Shooting the long barrel BB model Part 1 Part 2

By Dennis Adler 

The big DW is the 8-inch model in silver BB version (shown) or black pellet version with rifled barrel. The smoothbore silver model is also sold as a combo with both BB and pellet-loading cartridges (in cylinder). With the longer barrel the gun may prove to deliver better accuracy with pellets than steel BBs.

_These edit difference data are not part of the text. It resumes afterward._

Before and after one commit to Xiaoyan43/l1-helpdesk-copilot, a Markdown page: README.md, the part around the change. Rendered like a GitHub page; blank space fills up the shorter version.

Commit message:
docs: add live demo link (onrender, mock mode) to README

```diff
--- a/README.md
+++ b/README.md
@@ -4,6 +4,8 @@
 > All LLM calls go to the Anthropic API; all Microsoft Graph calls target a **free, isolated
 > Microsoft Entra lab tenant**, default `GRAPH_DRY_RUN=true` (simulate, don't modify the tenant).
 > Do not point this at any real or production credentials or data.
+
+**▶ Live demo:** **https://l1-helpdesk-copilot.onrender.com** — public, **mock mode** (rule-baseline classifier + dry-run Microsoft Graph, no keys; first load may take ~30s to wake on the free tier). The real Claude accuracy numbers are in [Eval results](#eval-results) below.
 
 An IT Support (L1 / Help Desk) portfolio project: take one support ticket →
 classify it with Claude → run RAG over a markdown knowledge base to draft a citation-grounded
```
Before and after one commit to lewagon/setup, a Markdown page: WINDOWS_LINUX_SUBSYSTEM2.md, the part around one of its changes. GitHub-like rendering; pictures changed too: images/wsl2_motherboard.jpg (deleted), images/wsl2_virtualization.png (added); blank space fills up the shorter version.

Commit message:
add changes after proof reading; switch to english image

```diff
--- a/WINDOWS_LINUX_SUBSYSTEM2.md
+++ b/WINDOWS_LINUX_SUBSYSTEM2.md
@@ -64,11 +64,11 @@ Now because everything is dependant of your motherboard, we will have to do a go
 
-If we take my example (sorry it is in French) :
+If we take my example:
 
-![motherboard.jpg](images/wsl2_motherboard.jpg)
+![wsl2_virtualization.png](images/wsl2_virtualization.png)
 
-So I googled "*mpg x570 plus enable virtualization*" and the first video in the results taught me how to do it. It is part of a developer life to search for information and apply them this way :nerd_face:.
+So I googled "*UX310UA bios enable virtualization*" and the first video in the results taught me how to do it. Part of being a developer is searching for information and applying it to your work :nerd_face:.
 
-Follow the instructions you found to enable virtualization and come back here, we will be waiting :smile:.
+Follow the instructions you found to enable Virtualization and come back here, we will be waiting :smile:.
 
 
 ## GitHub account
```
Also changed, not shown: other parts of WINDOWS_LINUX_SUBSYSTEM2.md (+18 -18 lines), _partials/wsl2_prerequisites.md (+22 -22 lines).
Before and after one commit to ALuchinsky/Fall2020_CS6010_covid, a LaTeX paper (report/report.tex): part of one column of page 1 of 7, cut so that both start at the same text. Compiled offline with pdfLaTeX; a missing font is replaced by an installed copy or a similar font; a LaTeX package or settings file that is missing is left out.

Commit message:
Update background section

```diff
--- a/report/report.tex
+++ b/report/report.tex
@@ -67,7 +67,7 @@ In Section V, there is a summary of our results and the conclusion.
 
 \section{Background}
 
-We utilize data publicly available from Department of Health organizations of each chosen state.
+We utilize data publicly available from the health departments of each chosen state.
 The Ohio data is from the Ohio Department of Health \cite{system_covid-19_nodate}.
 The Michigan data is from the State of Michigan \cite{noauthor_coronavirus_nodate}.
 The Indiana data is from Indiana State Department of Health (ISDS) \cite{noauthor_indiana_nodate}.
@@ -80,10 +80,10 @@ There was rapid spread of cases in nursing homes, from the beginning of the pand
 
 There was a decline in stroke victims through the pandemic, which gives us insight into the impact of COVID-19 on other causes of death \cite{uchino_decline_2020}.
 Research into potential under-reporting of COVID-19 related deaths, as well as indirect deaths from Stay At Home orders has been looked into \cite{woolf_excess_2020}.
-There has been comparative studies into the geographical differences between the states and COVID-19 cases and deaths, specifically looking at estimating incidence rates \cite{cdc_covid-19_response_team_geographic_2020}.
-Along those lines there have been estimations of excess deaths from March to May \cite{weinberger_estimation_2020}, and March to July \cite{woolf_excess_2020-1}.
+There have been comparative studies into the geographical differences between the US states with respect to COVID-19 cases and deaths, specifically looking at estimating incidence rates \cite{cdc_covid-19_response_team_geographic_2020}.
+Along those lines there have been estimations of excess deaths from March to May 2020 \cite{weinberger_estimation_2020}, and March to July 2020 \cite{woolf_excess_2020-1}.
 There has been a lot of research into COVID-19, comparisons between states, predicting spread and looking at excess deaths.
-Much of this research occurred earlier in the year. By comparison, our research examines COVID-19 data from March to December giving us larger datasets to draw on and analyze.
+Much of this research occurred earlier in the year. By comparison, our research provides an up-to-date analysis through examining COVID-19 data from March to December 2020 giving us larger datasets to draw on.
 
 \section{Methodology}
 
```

A long time ago in a galaxy far, far away…. (California), I had a Dan Wesson Pistol-Pac with an 8-inch barrel.  The remaining pair of interchangeable barrels for my Model 15-2 was a 2-inch and a 4-inch. This was the gun of my dreams at the time (around 1980) and I took it with great pride to the shooting range where a lot of folks were impressed with the gun’s interchangeable barrels (still a bit of a novelty at the time). I mostly shot it with either the 8-inch or 2-inch barrel. But the real story here is not “my” Dan Wesson 8-inch barrel model, but another 8-inch DW that turned heads and dropped jaws in 1980. At the time I was Editor of Four Wheeler magazine and aside from testing four wheel drive vehicles in some of the roughest terrain in California my other favorite pastime was the sport of Metallic Silhouette Shooting. read more


Webley vs. Webley – The Final Showdown

Webley vs. Webley – The Final Showdown

The MK VI Battlefield Finish Part 3 Part 2 Part 1

By Dennis Adler

So this is where we left off last Thursday with the Battlefield Finish Webley MK VI CO2 model being compared to the .455 caliber MK VI civilian model from the 1920s. As you can see, the look of the Battlefield Finish model is that of a true weathered gunmetal steel pistol and is far more realistic than either of the other MK VI CO2 model finishes. The nickel plated guns were actually a rarity. When I completed this shot for Part 2 of the article, I actually pulled the CO2 model out of the studio mistaking it for the .455 caliber Webley model.

I have to begin this belated wrap up of the Webley & Scott Battlefield Finish MK VI with a story. After I finished last Thursday’s Part 2 article I put the MK VI Exhibition and Service Model CO2 revolvers away, which left the last studio setup to be broken down. That was the photo of the Battlefield Finish MK VI and my original .455 caliber civilian model Webley MK VI. I have owned that MK VI for over 25 years (along with a few others) and have even shot it a few times. I’m actually a big Webley & Scott and Enfield fan. Anyway, back to the story. I reached into the studio, picked up the MK VI and was walking away when I realized I had actually grabbed the Battlefield Finish CO2 model! For an instant it felt and looked exactly the same as my .455 caliber MK VI, and that takes us to the final examination of this superb CO2 pistol, because it is remarkably like the .455 caliber model. read more


Webley vs. Webley – The Final Showdown

Webley vs. Webley – The Final Showdown

The Finish, the Trigger, and the Accuracy Part 2 Part 1 Part 3

By Dennis Adler

A Webley has a very distinctive look, the Mk VI featuring a square-butt grip, flat sided barrel, and large triggerguard. Military MK VI models had a dull finish (like the CO2 Service Model) that was less reflective than the blued finish used on some Webley & Scott military sidearms and commercially-produced models. The Battlefield Finish is a brilliant compromise with a gunmetal look and edge wear of the barrel flats, cylinder flutes, and other parts.

Of all the vintage military CO2 pistols available today the three most complicated to faithfully copy are the Broomhandle Mauser Model 712, Luger P.08 and Webley MK VI, each for different reasons, but all demanding a level of precision far exceeding that of other WWI and WWII pistols. The Webley is certainly the least problematical to build of the trio; the Mauser Model 712 with its selective fire blowback action and the semiautomatic P.08 with a toggle link blowback action require far more complex mechanisms, but the Webley is just as exceptional in its design and operation for a revolver. read more